• _Goal of the exercise_
Return every line below in which "radius" appears.

[Material for this task]

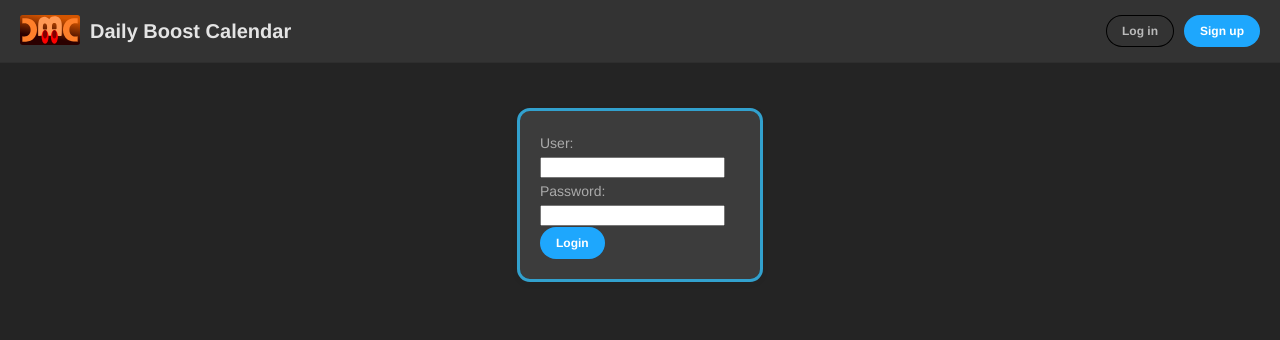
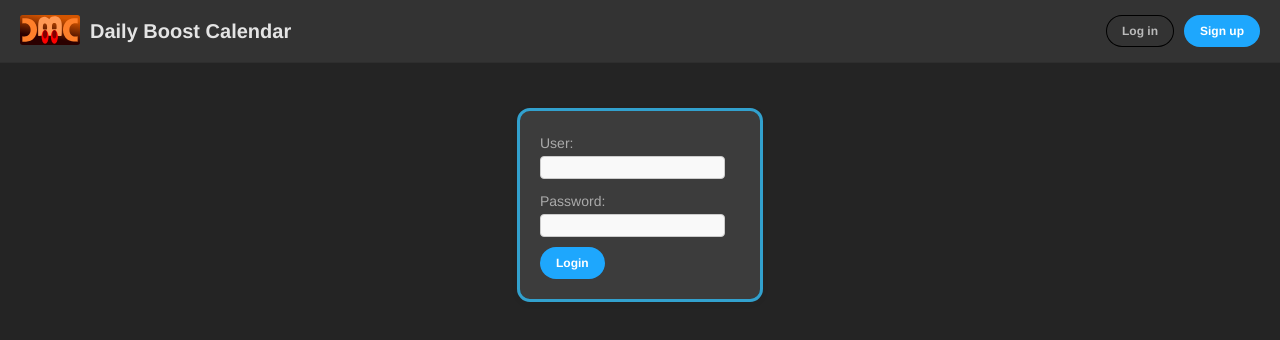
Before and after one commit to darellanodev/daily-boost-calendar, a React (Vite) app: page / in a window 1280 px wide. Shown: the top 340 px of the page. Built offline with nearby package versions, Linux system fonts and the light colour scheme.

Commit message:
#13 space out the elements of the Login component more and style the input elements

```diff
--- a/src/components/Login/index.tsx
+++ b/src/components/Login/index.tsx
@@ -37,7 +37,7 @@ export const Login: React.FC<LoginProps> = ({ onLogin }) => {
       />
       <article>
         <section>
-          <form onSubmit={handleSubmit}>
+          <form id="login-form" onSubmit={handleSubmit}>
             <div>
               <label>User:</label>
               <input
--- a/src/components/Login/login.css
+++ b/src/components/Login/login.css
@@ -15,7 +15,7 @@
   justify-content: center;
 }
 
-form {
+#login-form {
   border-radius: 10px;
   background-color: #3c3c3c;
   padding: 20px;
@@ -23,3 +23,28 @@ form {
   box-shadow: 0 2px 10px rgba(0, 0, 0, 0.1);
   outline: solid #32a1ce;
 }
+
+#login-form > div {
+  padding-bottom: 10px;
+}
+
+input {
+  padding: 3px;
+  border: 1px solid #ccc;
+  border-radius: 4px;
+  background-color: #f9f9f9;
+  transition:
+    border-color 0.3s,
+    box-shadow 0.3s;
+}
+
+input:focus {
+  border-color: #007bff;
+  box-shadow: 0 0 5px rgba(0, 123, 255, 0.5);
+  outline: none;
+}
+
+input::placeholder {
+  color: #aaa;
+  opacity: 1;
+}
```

[/Material for this task]
[Material for this task]

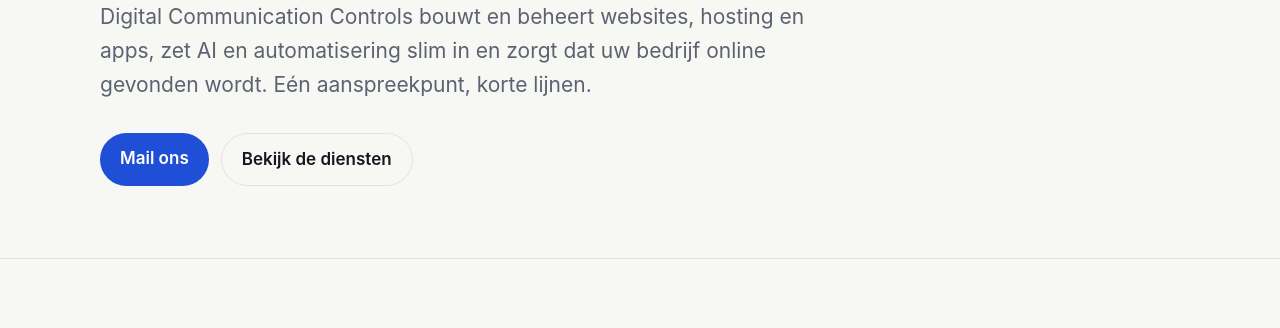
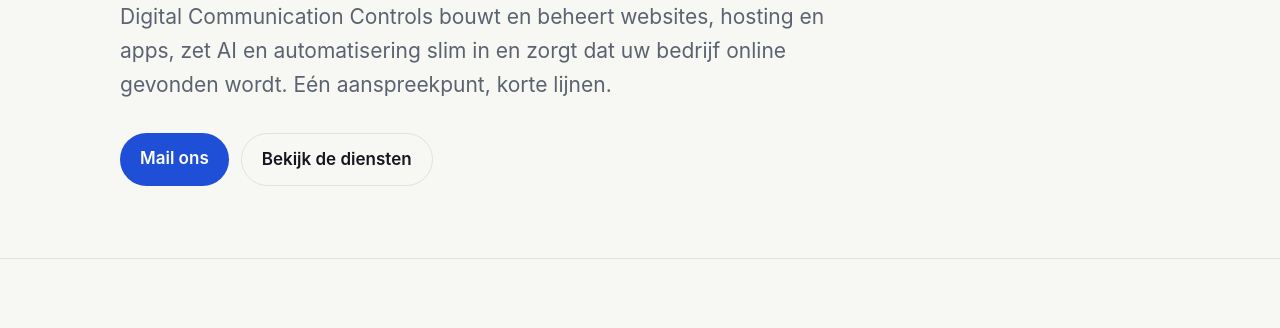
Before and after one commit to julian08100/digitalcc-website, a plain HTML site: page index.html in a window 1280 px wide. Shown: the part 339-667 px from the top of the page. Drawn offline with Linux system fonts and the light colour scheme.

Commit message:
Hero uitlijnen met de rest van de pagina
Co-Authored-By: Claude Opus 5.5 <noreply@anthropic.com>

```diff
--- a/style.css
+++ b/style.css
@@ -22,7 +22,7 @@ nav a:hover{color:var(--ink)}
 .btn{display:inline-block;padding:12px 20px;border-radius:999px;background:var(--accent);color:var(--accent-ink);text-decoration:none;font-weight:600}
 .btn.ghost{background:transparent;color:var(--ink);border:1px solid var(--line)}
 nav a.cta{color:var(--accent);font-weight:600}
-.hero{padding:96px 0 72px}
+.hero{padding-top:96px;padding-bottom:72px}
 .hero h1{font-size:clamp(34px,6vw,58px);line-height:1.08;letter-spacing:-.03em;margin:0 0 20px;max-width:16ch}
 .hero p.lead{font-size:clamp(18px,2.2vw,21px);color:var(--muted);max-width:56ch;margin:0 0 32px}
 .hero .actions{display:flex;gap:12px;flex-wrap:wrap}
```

[/Material for this task]

• _Response_
   border-radius: 10px;
+  border-radius: 4px;
 .btn{display:inline-block;padding:12px 20px;border-radius:999px;background:var(--accent);color:var(--accent-ink);text-decoration:none;font-weight:600}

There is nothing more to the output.